-- What is required --
Look through the entries below and extract exactly the lines from the one containing "-y_pred_val_sort = model_sort.predict(X_val)" through the one containing "прилипали к рамке", ends included.

#####

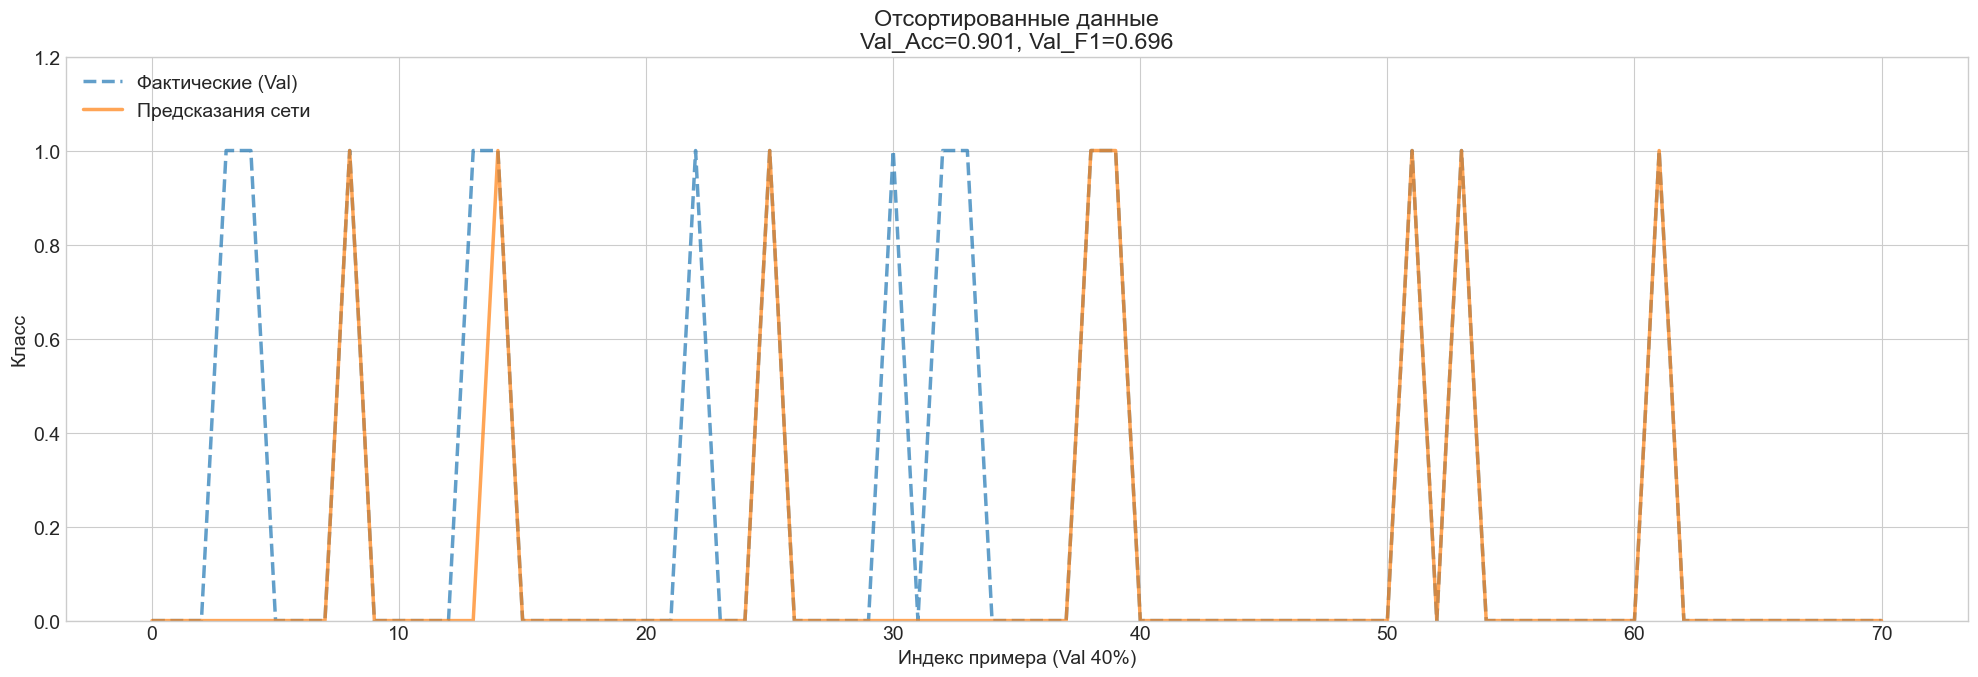
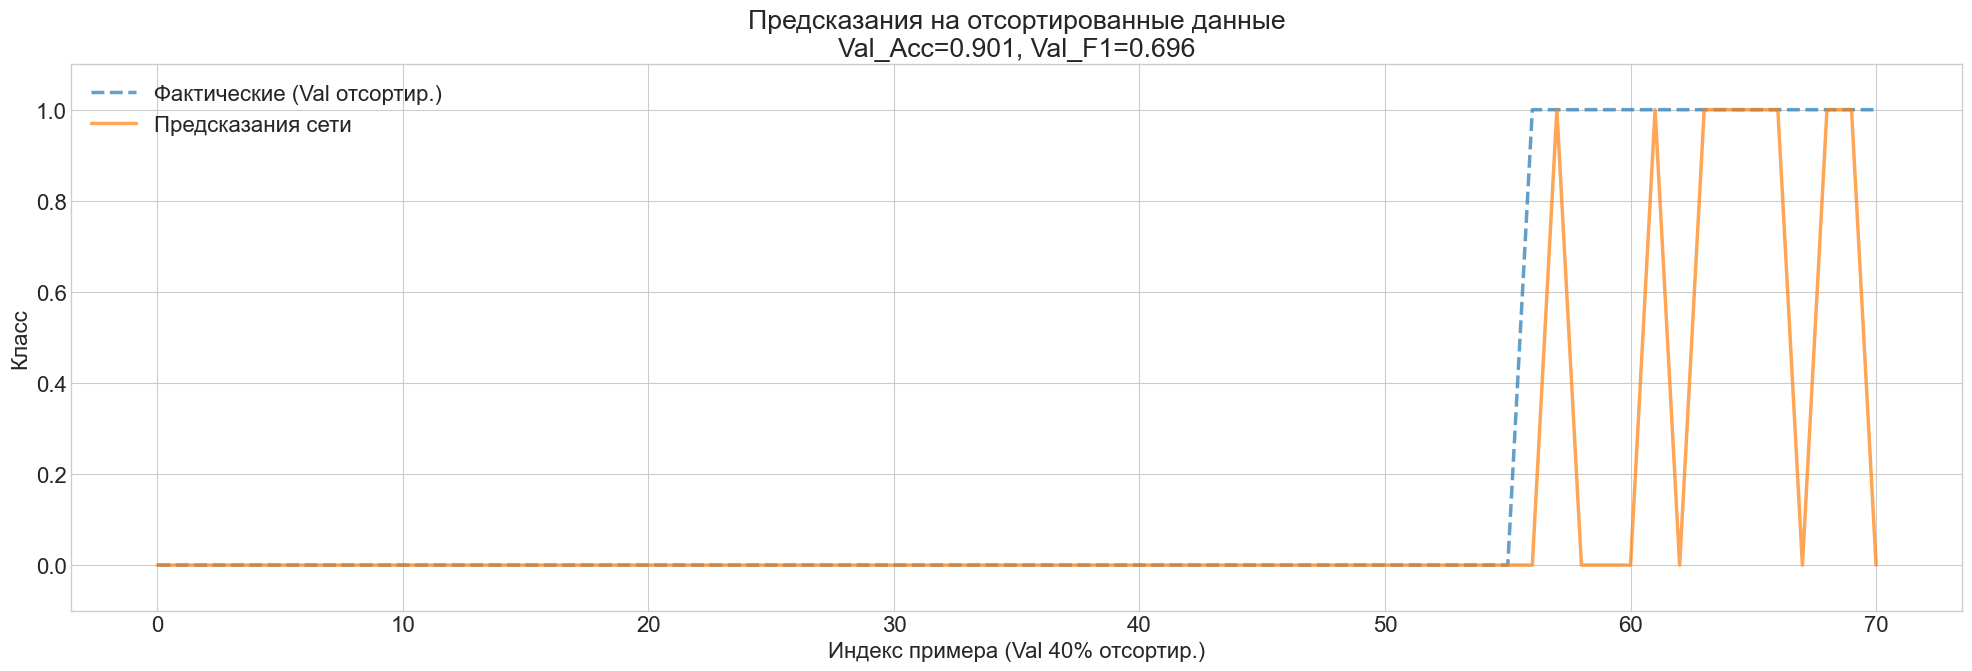
The change to this notebook cell's code, shown as a diff; its figure went from the first image to the second:
--- before
+++ after
@@ -1,23 +1,32 @@
-# Сортируем только обучающую выборку по целевому признаку
-idx_sorted = np.argsort(y_train)
-X_train_sort = X_train[idx_sorted]
-y_train_sort = y_train[idx_sorted]
+# 1. Сортируем обучающую выборку по целевому признаку
+idx_train_sorted = np.argsort(y_train)
+X_train_sort = X_train[idx_train_sorted]
+y_train_sort = y_train[idx_train_sorted]
+
+# 2. Сортируем валидационную выборку по целевому признаку
+idx_val_sorted = np.argsort(y_val)
+X_val_sort = X_val[idx_val_sorted]
+y_val_sort = y_val[idx_val_sorted]
 
 model_sort = MLPClassifier(**BEST_PARAMS, random_state=42)
 model_sort.fit(X_train_sort, y_train_sort)
-y_pred_val_sort = model_sort.predict(X_val)
 
-acc_sort = accuracy_score(y_val, y_pred_val_sort)
-f1_sort = f1_score(y_val, y_pred_val_sort)
+# 3. Предсказание на отсортированной валидационной выборке
+y_pred_val_sort = model_sort.predict(X_val_sort)
 
-print(f"Отсортированные Train | Val_Acc: {acc_sort:.4f} | Val_F1: {f1_sort:.4f}")
+# 4. Расчёт метрик
+acc_sort = accuracy_score(y_val_sort, y_pred_val_sort)
+f1_sort = f1_score(y_val_sort, y_pred_val_sort)
 
+print(f"Отсортированные Train & Val | Val_Acc: {acc_sort:.4f} | Val_F1: {f1_sort:.4f}")
+
+# 5. Визуализация
 plt.figure()
-plt.plot(y_val, label='Фактические (Val)', linewidth=2.5, linestyle='--', alpha=0.7)
+plt.plot(y_val_sort, label='Фактические (Val отсортир.)', linewidth=2.5, linestyle='--', alpha=0.7)
 plt.plot(y_pred_val_sort, label='Предсказания сети', linewidth=2.5, alpha=0.7)
-plt.xlabel('Индекс примера (Val 40%)')
+plt.xlabel('Индекс примера (Val 40% отсортир.)')
 plt.ylabel('Класс')
-plt.ylim(0, 1.2)
-plt.title(f'Отсортированные данные\nVal_Acc={acc_sort:.3f}, Val_F1={f1_sort:.3f}')
+plt.ylim(-0.1, 1.1)  # Добавлен небольшой отступ, чтобы линии не прилипали к рамке
+plt.title(f'Предсказания на отсортированные данные\nVal_Acc={acc_sort:.3f}, Val_F1={f1_sort:.3f}')
 plt.legend(loc='upper left')
 plt.tight_layout()

Commit: v2.1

#####

-- Result of this task --
-y_pred_val_sort = model_sort.predict(X_val)
 
-acc_sort = accuracy_score(y_val, y_pred_val_sort)
-f1_sort = f1_score(y_val, y_pred_val_sort)
+# 3. Предсказание на отсортированной валидационной выборке
+y_pred_val_sort = model_sort.predict(X_val_sort)
 
-print(f"Отсортированные Train | Val_Acc: {acc_sort:.4f} | Val_F1: {f1_sort:.4f}")
+# 4. Расчёт метрик
+acc_sort = accuracy_score(y_val_sort, y_pred_val_sort)
+f1_sort = f1_score(y_val_sort, y_pred_val_sort)
 
+print(f"Отсортированные Train & Val | Val_Acc: {acc_sort:.4f} | Val_F1: {f1_sort:.4f}")
+
+# 5. Визуализация
 plt.figure()
-plt.plot(y_val, label='Фактические (Val)', linewidth=2.5, linestyle='--', alpha=0.7)
+plt.plot(y_val_sort, label='Фактические (Val отсортир.)', linewidth=2.5, linestyle='--', alpha=0.7)
 plt.plot(y_pred_val_sort, label='Предсказания сети', linewidth=2.5, alpha=0.7)
-plt.xlabel('Индекс примера (Val 40%)')
+plt.xlabel('Индекс примера (Val 40% отсортир.)')
 plt.ylabel('Класс')
-plt.ylim(0, 1.2)
-plt.title(f'Отсортированные данные\nVal_Acc={acc_sort:.3f}, Val_F1={f1_sort:.3f}')
+plt.ylim(-0.1, 1.1)  # Добавлен небольшой отступ, чтобы линии не прилипали к рамке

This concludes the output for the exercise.